The Korean Stewartia (Stewartia koreana) is a small to medium size tree know for its camellia like flowers and flaking, brown-orange, patterned bark when mature. It is pyramidal or oval shaped and has alternate elliptical shaped leaves that turn yellow, purple and red in the fall. The flower has five white petals with yellow stamens and appears on the tree from June until August. This tree is very similar to Stewartia pseudocamelia Maxim. and the differences are slight though nurserymen Bill Flemer and Don Shadow indicated that S. koreana is more heat tolerant. E.H. Wilson introduced this specimen from Korea in 1917.
MP #656. Stewartia koreana Rehd.
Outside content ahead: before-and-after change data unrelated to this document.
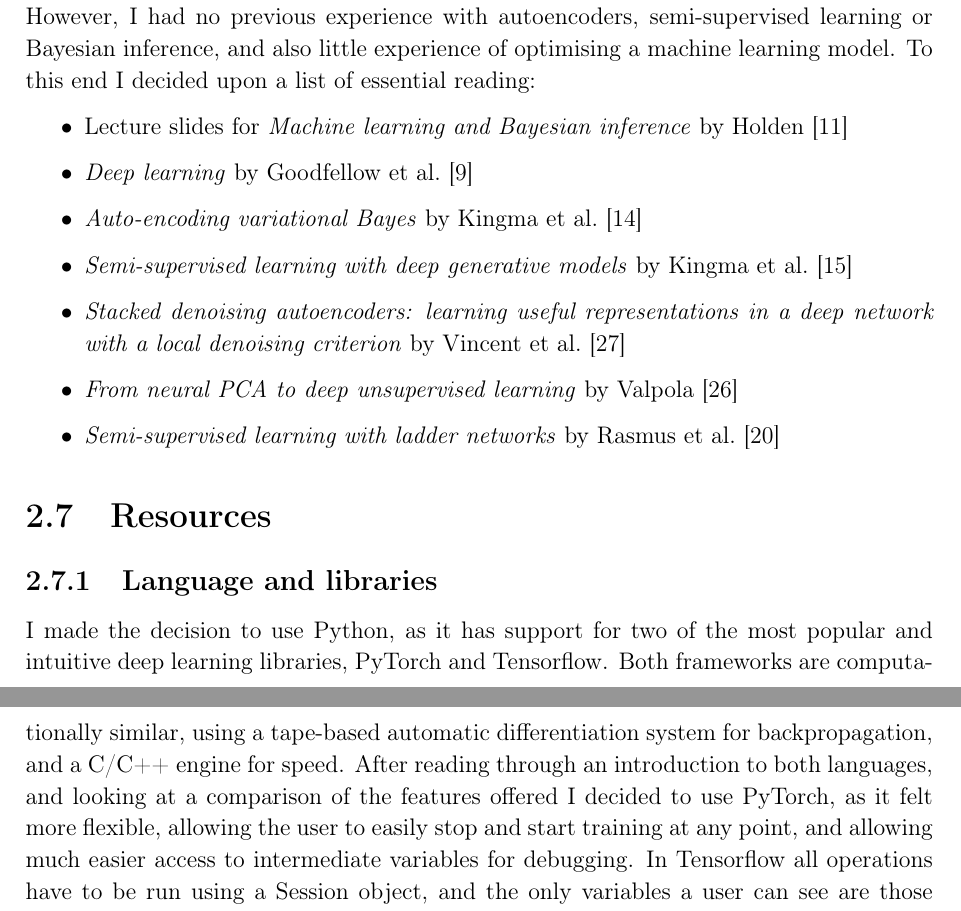
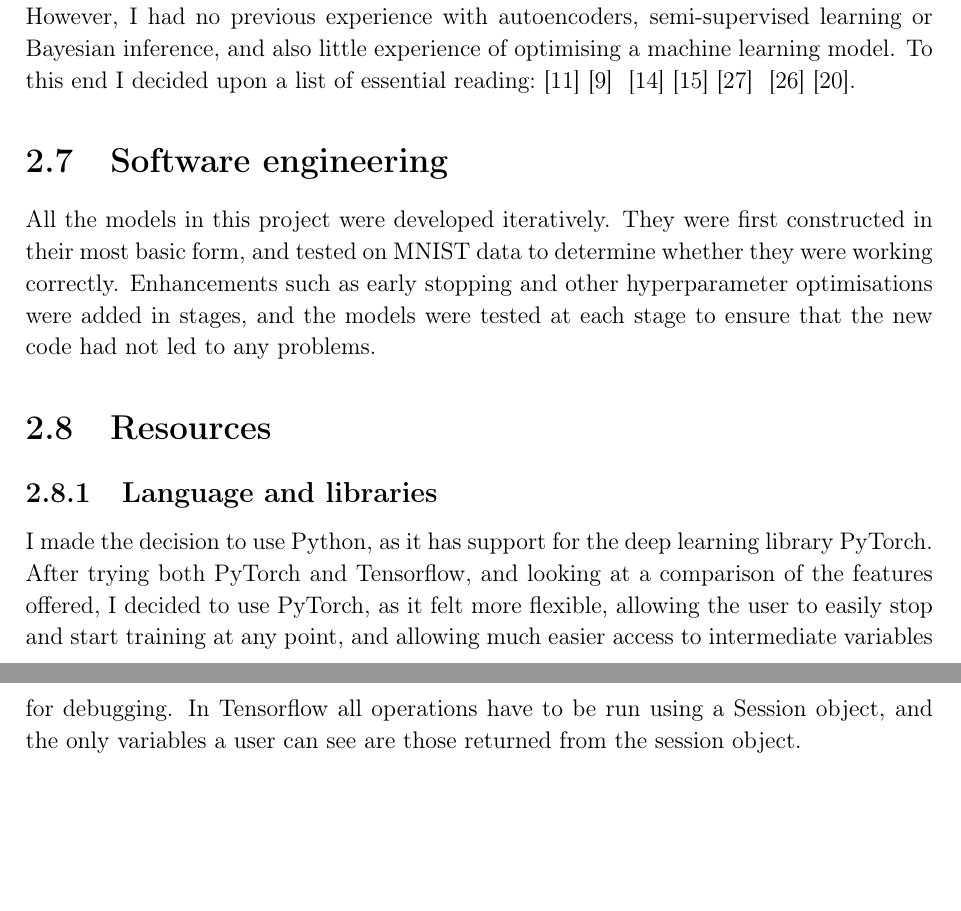
Before and after one commit to Clondon98/PartIIDiss, a LaTeX thesis (diss.tex, which reads preparation.tex): two parts of pages 27 and 28 of 69, joined at a grey line, cut so that both start at the same text, the shorter picture padded with empty space. Compiled offline with pdfLaTeX.

Commit message:
some changes

```diff
--- a/preparation.tex
+++ b/preparation.tex
@@ -769,25 +748,21 @@ With these models selected and the success criteria defined above the requiremen
 I had some previous knowledge about neural networks and machine learning techniques through completing \textit{Introduction to data science}
 and \textit{Artificial intelligence I} as part of Part IB, and completing the machine learning course by Andrew Ng on Coursera. However,
 I had no previous experience with autoencoders, semi-supervised learning or Bayesian inference, and also little experience of optimising
-a machine learning model. To this end I decided upon a list of essential reading:
+a machine learning model. To this end I decided upon a list of essential reading:~\cite{ML_Bayes}~\cite{Goodfellow-et-al-2016}
+~\cite{DBLP:journals/corr/KingmaW13}~\cite{DBLP:journals/corr/KingmaRMW14}~\cite{Vincent:2010:SDA:1756006.1953039}
+~\cite{DBLP:journals/corr/Valpola14}~\cite{DBLP:journals/corr/RasmusVHBR15}.
 
-\begin{itemize}
-  \item Lecture slides for \textit{Machine learning and Bayesian inference} by Holden~\cite{ML_Bayes}
-  \item \textit{Deep learning} by Goodfellow et al.~\cite{Goodfellow-et-al-2016}
-  \item \textit{Auto-encoding variational Bayes} by Kingma et al.~\cite{DBLP:journals/corr/KingmaW13}
-  \item \textit{Semi-supervised learning with deep generative models} by Kingma et al.~\cite{DBLP:journals/corr/KingmaRMW14}
-  \item \textit{Stacked denoising autoencoders: learning useful representations in a deep network with a local denoising criterion} by
-        Vincent et al.~\cite{Vincent:2010:SDA:1756006.1953039}
-  \item \textit{From neural PCA to deep unsupervised learning} by Valpola~\cite{DBLP:journals/corr/Valpola14}
-  \item \textit{Semi-supervised learning with ladder networks} by Rasmus et al.~\cite{DBLP:journals/corr/RasmusVHBR15}
-\end{itemize}
+\section{Software engineering}
+
+All the models in this project were developed iteratively. They were first constructed in their most basic form, and tested on MNIST
+data to determine whether they were working correctly. Enhancements such as early stopping and other hyperparameter optimisations were
+added in stages, and the models were tested at each stage to ensure that the new code had not led to any problems.
 
 \section{Resources}
 
 \subsection{Language and libraries}
-I made the decision to use Python, as it has support for two of the most popular and intuitive deep learning libraries, PyTorch and
-Tensorflow. Both frameworks are computationally similar, using a tape-based automatic differentiation system for backpropagation, and a C/C++
-engine for speed. After reading through an introduction to both languages, and looking at a comparison of the features offered I decided to
+I made the decision to use Python, as it has support for the deep learning library PyTorch.  After trying both PyTorch and Tensorflow,
+and looking at a comparison of the features offered, I decided to
 use PyTorch, as it felt more flexible, allowing the user to easily stop and start training at any point, and allowing much easier access
 to intermediate variables for debugging. In Tensorflow all operations have to be run using a Session object, and the only variables a
 user can see are those returned from the session object.
```
Also changed, not shown: implementation.tex (+21 -1 lines), diss.pdf, preparation.tex (21 more changed lines).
Marquand Park Specimen Label and Coordinates: MP #656, 477.
Common name: Korean Stewartia
Scientific Name (family and order): Stewartia koreana Rehd. (Theaceae, Ericales)
Species Origin: Korea
New Jersey Status: Not listed.
Habit: A small dense, pyramidal tree, 20 – 30’ tall.
Habitat: Zones 5 -7.
Trunk/Stem: Bark characteristically rich, flaky ranging from soft grays and browns to orangish-brown with all colors intermingled on the same tree – am important decorative garden feature.
Leaves: Deciduous, Alternate, Simple. Alternate, simple, elliptic to broad-elliptic; 1 ¼” long ¾ to 3” wide; abruptly acuminate or rounded; margins finely serrate; upper surface dark green and glabrous; undersurface lighter and pubescent. Leaves may turn red to reddish purple in fall
Flowers: Perfect. White 5 – 6 petals of 3” diameter. Stamens yellow. Flower suspended by ¾” long glabrous pedicels. Flowers are more flattened than cup-shaped. Blooming in June-July.
Fruits and seeds: Fruit a woody 5-valved capsule, ½” diameter splitting into 10 segments. Seeds flattened, angular present in each cell. Seeds develop in autumn.